→ PROBLEM TO WORK ON
What you return must match the listing below character for character, minus any pictures.
┌────────
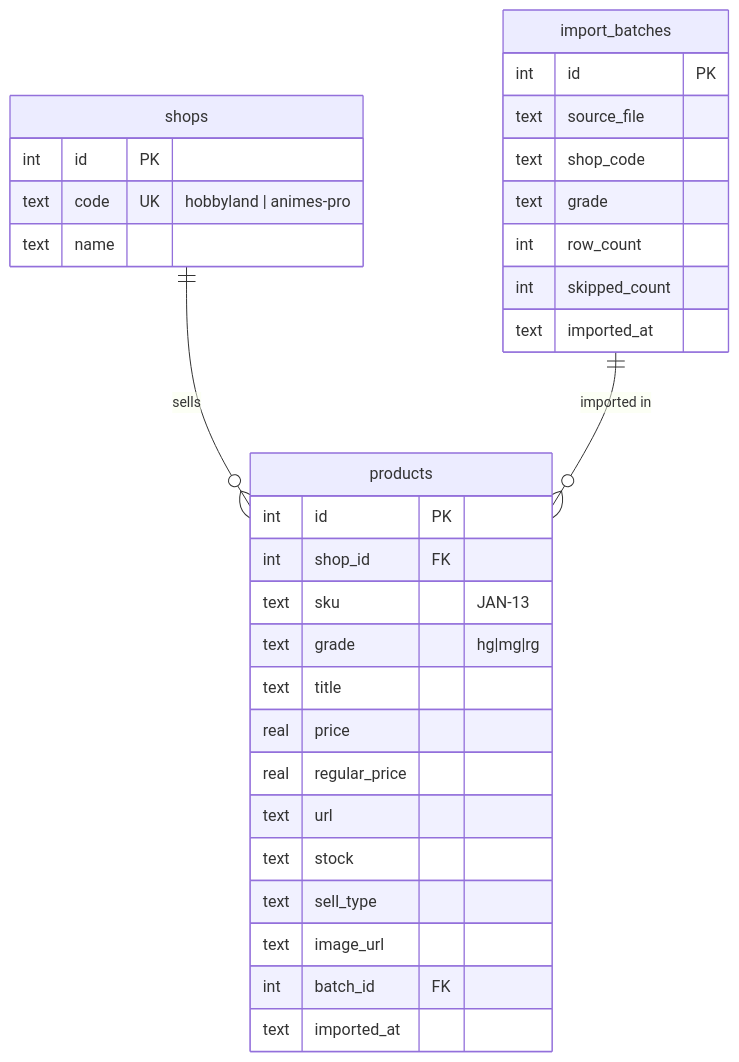
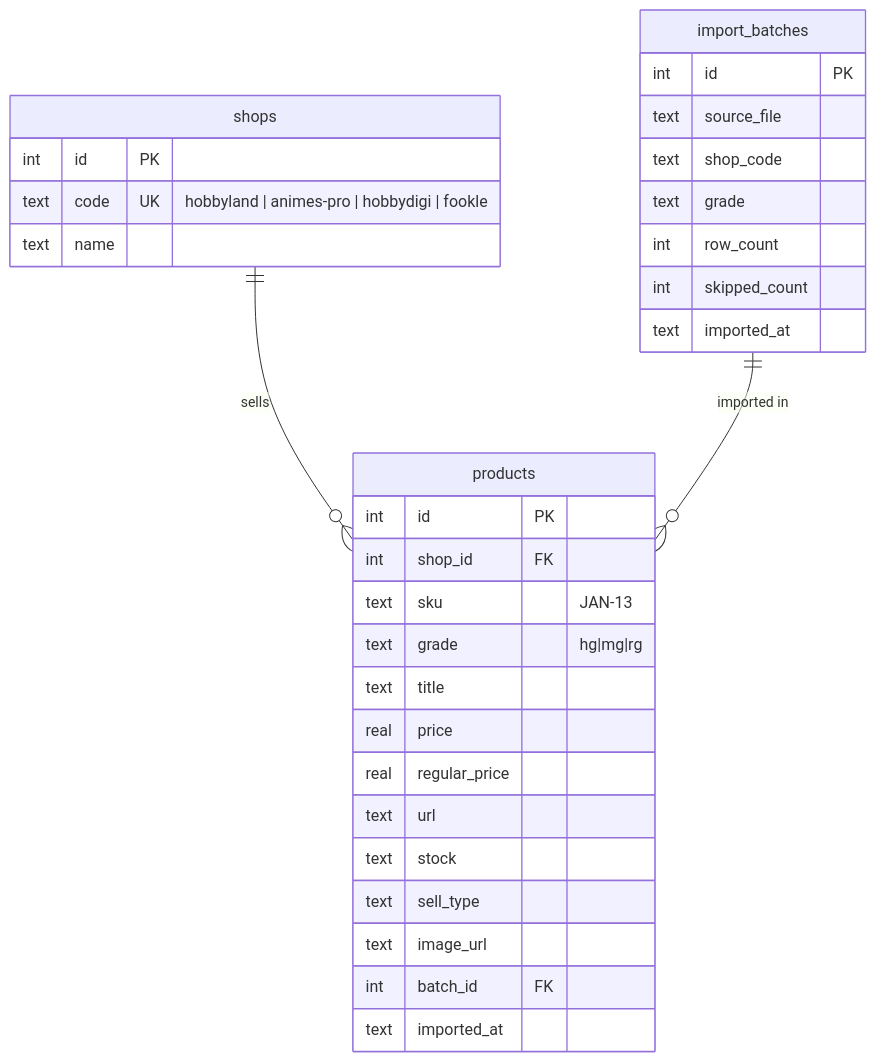
Before and after one commit to jakwong1981/hobbyland: the sixth of 7 diagrams in docs/ARCHITECTURE.md, drawn with Mermaid. The commit also changed other lines of this file and 22 other files, not shown here.

````diff
--- a/docs/ARCHITECTURE.md
+++ b/docs/ARCHITECTURE.md
@@ -142,34 +142,34 @@
 ```mermaid
 erDiagram
     shops ||--o{ products : sells
     import_batches ||--o{ products : "imported in"
     shops {
         int id PK
-        text code UK "hobbyland | animes-pro"
+        text code UK "hobbyland | animes-pro | hobbydigi | fookle"
         text name
     }
     import_batches {
         int id PK
         text source_file
         text shop_code
         text grade
         int row_count
         int skipped_count
         text imported_at
     }
     products {
         int id PK
         int shop_id FK
         text sku "JAN-13"
         text grade "hg|mg|rg"
         text title
         real price
         real regular_price
         text url
         text stock
         text sell_type
         text image_url
         int batch_id FK
         text imported_at
     }
 ```
````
└────────
→ TASK ANSWER
Before and after one commit to jakwong1981/hobbyland: the sixth of 7 diagrams in docs/ARCHITECTURE.md, drawn with Mermaid. The commit also changed other lines of this file and 22 other files, not shown here.

````diff
--- a/docs/ARCHITECTURE.md
+++ b/docs/ARCHITECTURE.md
@@ -142,34 +142,34 @@
 ```mermaid
 erDiagram
     shops ||--o{ products : sells
     import_batches ||--o{ products : "imported in"
     shops {
         int id PK
-        text code UK "hobbyland | animes-pro"
+        text code UK "hobbyland | animes-pro | hobbydigi | fookle"
         text name
     }
     import_batches {
         int id PK
         text source_file
         text shop_code
         text grade
         int row_count
         int skipped_count
         text imported_at
     }
     products {
         int id PK
         int shop_id FK
         text sku "JAN-13"
         text grade "hg|mg|rg"
         text title
         real price
         real regular_price
         text url
         text stock
         text sell_type
         text image_url
         int batch_id FK
         text imported_at
     }
 ```
````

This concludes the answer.